The rest of the inmates at Sterling, Cooper, Draper and Pryce are dealing with the usual assortment of issues surrounding professional jealously, office politics, sexism, economic issues, racial issues and the difficulties of making clients who sell gaseous products happy.

The wonderful John Slattery still steals every scene as Roger Sterling, who is as awfully sexist and as funny as ever as he tries to maintain his value to the firm without too much heavy lifting beyond a cocktail glass at lunch, dinner or breakfast.  The ambitious Pete Campbell (Vincent Kartheiser) is as annoyed and as annoying as ever as he seeks respect.

Feminist copywriter Peggy Olson (Elisabeth Moss), sexy office worker Joan (Christina Hendricks) and the other women of “MM” continue to deal with women’s issues of the time and there are more of them. East Aurora’s Christine Estabrook also pops up Sunday as a new character.  

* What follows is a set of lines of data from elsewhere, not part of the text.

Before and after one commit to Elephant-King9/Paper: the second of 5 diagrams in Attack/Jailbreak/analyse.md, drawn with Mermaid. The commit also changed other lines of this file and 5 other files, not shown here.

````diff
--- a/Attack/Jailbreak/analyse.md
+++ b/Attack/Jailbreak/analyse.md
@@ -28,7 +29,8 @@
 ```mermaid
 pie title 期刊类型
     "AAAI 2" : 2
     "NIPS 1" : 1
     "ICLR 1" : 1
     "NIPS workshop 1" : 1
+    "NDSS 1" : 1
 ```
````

By Weiner’s edict, I’m not allowed to tell you what’s going on with Don’s perpetually unhappy and beautiful ex-wife, Betty (January Jones) or if Jones’ real-life pregnancy impacts her work load even if she probably wouldn’t be missed by viewers any more than she would be by Don.

Nor am I allowed to tell you if the sexy secretary that Don proposed to in the 2010 season finale, Megan (Jessica Pare), is around.

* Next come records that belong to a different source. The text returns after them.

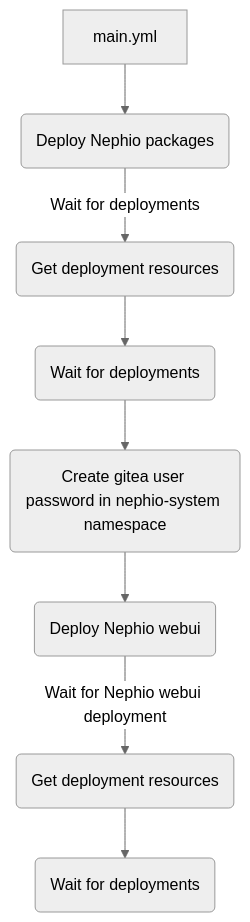
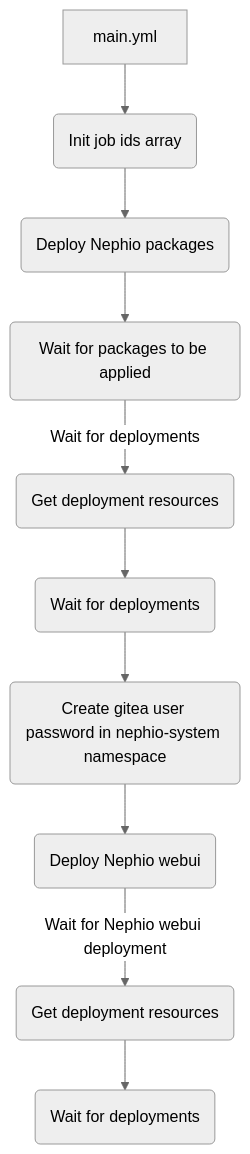
One commit to nephio-project/test-infra changed the diagram in e2e/provision/playbooks/roles/install/README.md. Above: the diagram before and after it, drawn with Mermaid (neutral theme). The commit also changed 6 other files, not shown here.

````diff
--- a/e2e/provision/playbooks/roles/install/README.md
+++ b/e2e/provision/playbooks/roles/install/README.md
@@ -70,10 +70,12 @@
 ```mermaid
 flowchart TD
-    A[main.yml] --> B(Deploy Nephio packages)
-    B --> |Wait for deployments| C(Get deployment resources)
-    C --> D(Wait for deployments)
-    D --> E(Create gitea user password in nephio-system namespace)
-    E --> F(Deploy Nephio webui)
-    F --> |Wait for Nephio webui deployment| G(Get deployment resources)
-    G --> H(Wait for deployments)
+    A[main.yml] --> B(Init job ids array)
+    B --> C(Deploy Nephio packages)
+    C --> D(Wait for packages to be applied)
+    D --> |Wait for deployments| E(Get deployment resources)
+    E --> F(Wait for deployments)
+    F --> G(Create gitea user password in nephio-system namespace)
+    G --> H(Deploy Nephio webui)
+    H --> |Wait for Nephio webui deployment| I(Get deployment resources)
+    I --> J(Wait for deployments)
 ```
````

I think I can say there is one scene in the two hours set to music that undoubtedly will be talked about Monday morning at office water coolers. It is so memorable that I briefly considered breaking Weiner’s rule. But Weiner is right. Viewers should experience and enjoy it the same way as critics.

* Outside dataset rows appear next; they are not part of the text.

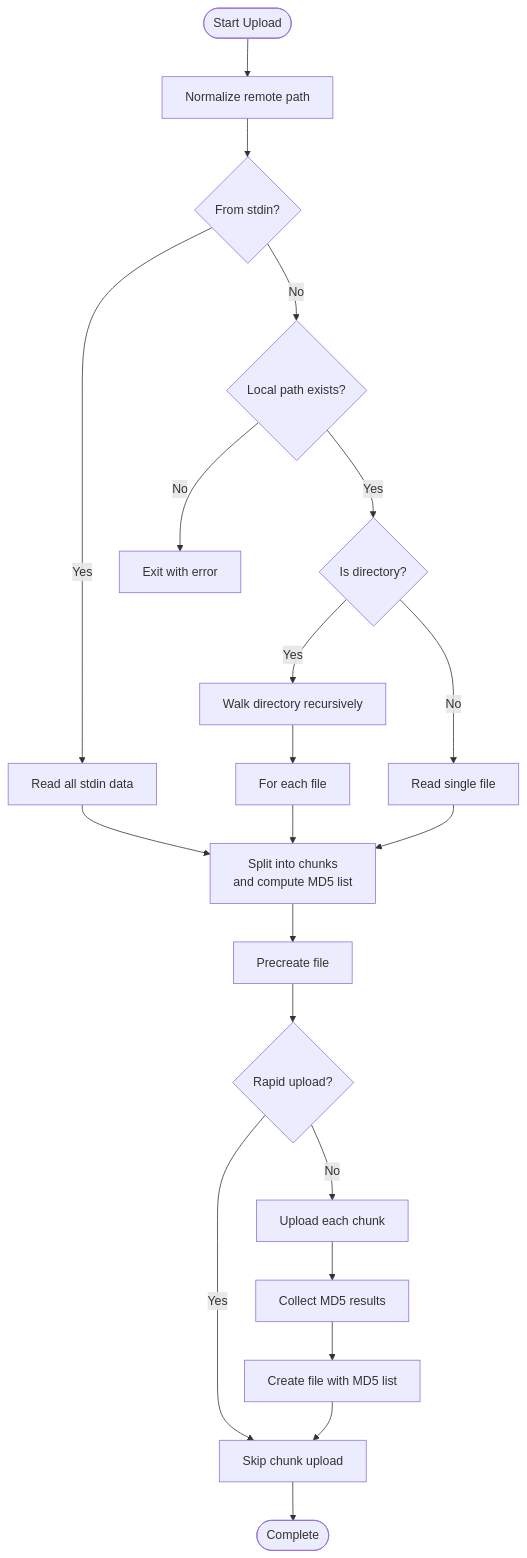
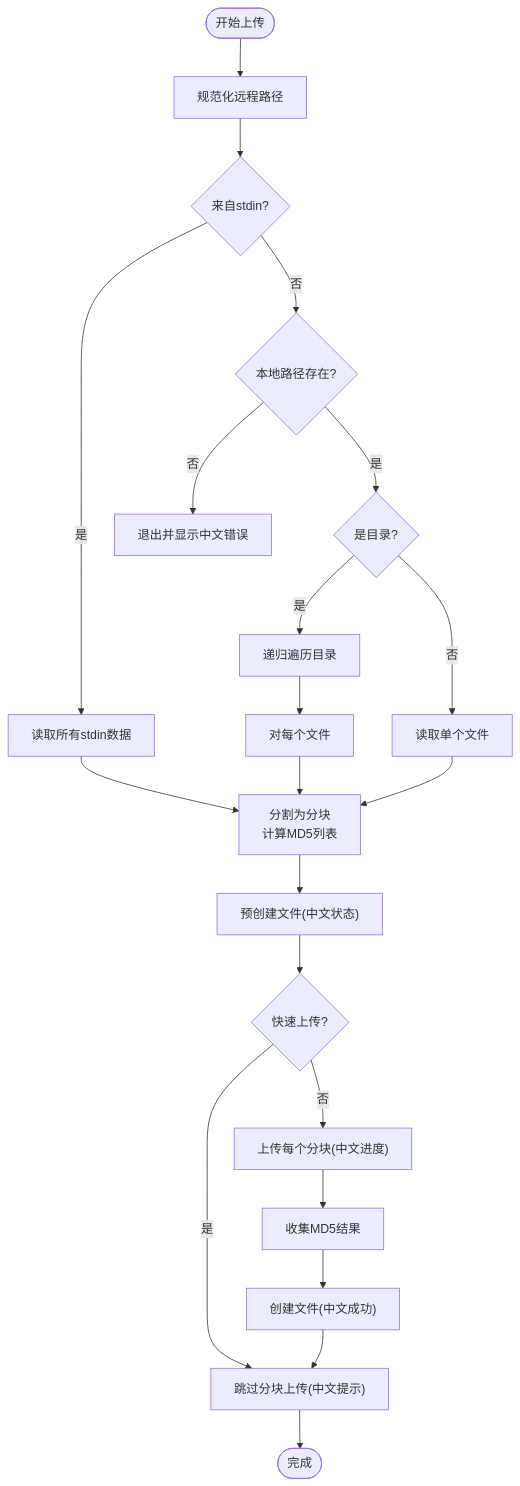
Before and after one commit to yuexiaoliang/baiduwangpan-manager: the fourth of 7 diagrams in .qoder/repowiki/en/content/Project Overview.md, drawn with Mermaid. The commit also changed other lines of this file and 30 other files, not shown here.

````diff
--- a/.qoder/repowiki/en/content/Project Overview.md
+++ b/.qoder/repowiki/en/content/Project Overview.md
@@ -234,23 +260,23 @@
 ```mermaid
 flowchart TD
-Start(["Start Upload"]) --> Normalize["Normalize remote path"]
-Normalize --> StdinCheck{"From stdin?"}
-StdinCheck --> |Yes| ReadStdin["Read all stdin data"]
-StdinCheck --> |No| Exists{"Local path exists?"}
-Exists --> |No| ErrorExit["Exit with error"]
-Exists --> |Yes| DirCheck{"Is directory?"}
-DirCheck --> |Yes| Walk["Walk directory recursively"]
-DirCheck --> |No| ReadFile["Read single file"]
-Walk --> ForEach["For each file"]
-ForEach --> Compute["Split into chunks<br/>and compute MD5 list"]
+Start(["开始上传"]) --> Normalize["规范化远程路径"]
+Normalize --> StdinCheck{"来自stdin?"}
+StdinCheck --> |是| ReadStdin["读取所有stdin数据"]
+StdinCheck --> |否| Exists{"本地路径存在?"}
+Exists --> |否| ErrorExit["退出并显示中文错误"]
+Exists --> |是| DirCheck{"是目录?"}
+DirCheck --> |是| Walk["递归遍历目录"]
+DirCheck --> |否| ReadFile["读取单个文件"]
+Walk --> ForEach["对每个文件"]
+ForEach --> Compute["分割为分块<br/>计算MD5列表"]
 ReadStdin --> Compute
 ReadFile --> Compute
-Compute --> Precreate["Precreate file"]
-Precreate --> ReturnType{"Rapid upload?"}
-ReturnType --> |Yes| Done["Skip chunk upload"]
-ReturnType --> |No| Loop["Upload each chunk"]
-Loop --> MD5Collect["Collect MD5 results"]
-MD5Collect --> Create["Create file with MD5 list"]
+Compute --> Precreate["预创建文件(中文状态)"]
+Precreate --> ReturnType{"快速上传?"}
+ReturnType --> |是| Done["跳过分块上传(中文提示)"]
+ReturnType --> |否| Loop["上传每个分块(中文进度)"]
+Loop --> MD5Collect["收集MD5结果"]
+MD5Collect --> Create["创建文件(中文成功)"]
 Create --> Done
-Done --> End(["Complete"])
+Done --> End(["完成"])
 ```
````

The scene is just one reminder that “Mad Men” is back to show us how much fun it is to explore the 1960s again and how much better off we are today in so many ways.

Rating: 4 stars out of 4

NBC has renewed “Smash” for a second season, largely based on its strong demographics. However, the Hollywood Reporter reports the series’ creator is leaving as the showrunner but will remain an an executive producer and may write some scripts.

A Reminder: HBO’s unlucky “Luck” has the misfortune Sunday of having its season finale run opposite the season premiere of “Mad Men.” Since David Milch’s series has been canceled, it also is the series finale unless HBO decides to show any episodes in the second season made before the cancellation. I would expect that is extremely unlikely.

One note to CBS regarding its coverage of the NCAA men’s basketball tournament: Please stop using the distracting camera angles that prevent viewers from seeing what exactly is going on. I wanted to throw a brick through my TV during Syracuse’s 64-63 win over Wisconsin Thursday night every time CBS thought showing those angles was preferable to seeing what was going on.

It has been amusing hearing CBS “expert” Charles Barkley question the Orange’s ability to move on without ineligible center Fab Melo while colleagues Kenny Smith and Greg Anthony are generally Syracuse supporters because of the team’s guard play. Barkley has one more chance to be right. A week ago, he said the loss of Melo would lead to a Syracuse loss if it makes it to the Elite Eight. That means he expects SU to lose Saturday night to Ohio State.

Syracuse’s win to reach the Elite Eight had a 7.4 rating on Channel 4, the local CBS affiliate. That’s a tenth of a point lower than the rating for St. Bonaventure’s first round loss a week ago.

pergament@msn.com    

 

 

 

 

Enhanced by Zemanta
filed under: Uncategorized Tagged with:

Leave a reply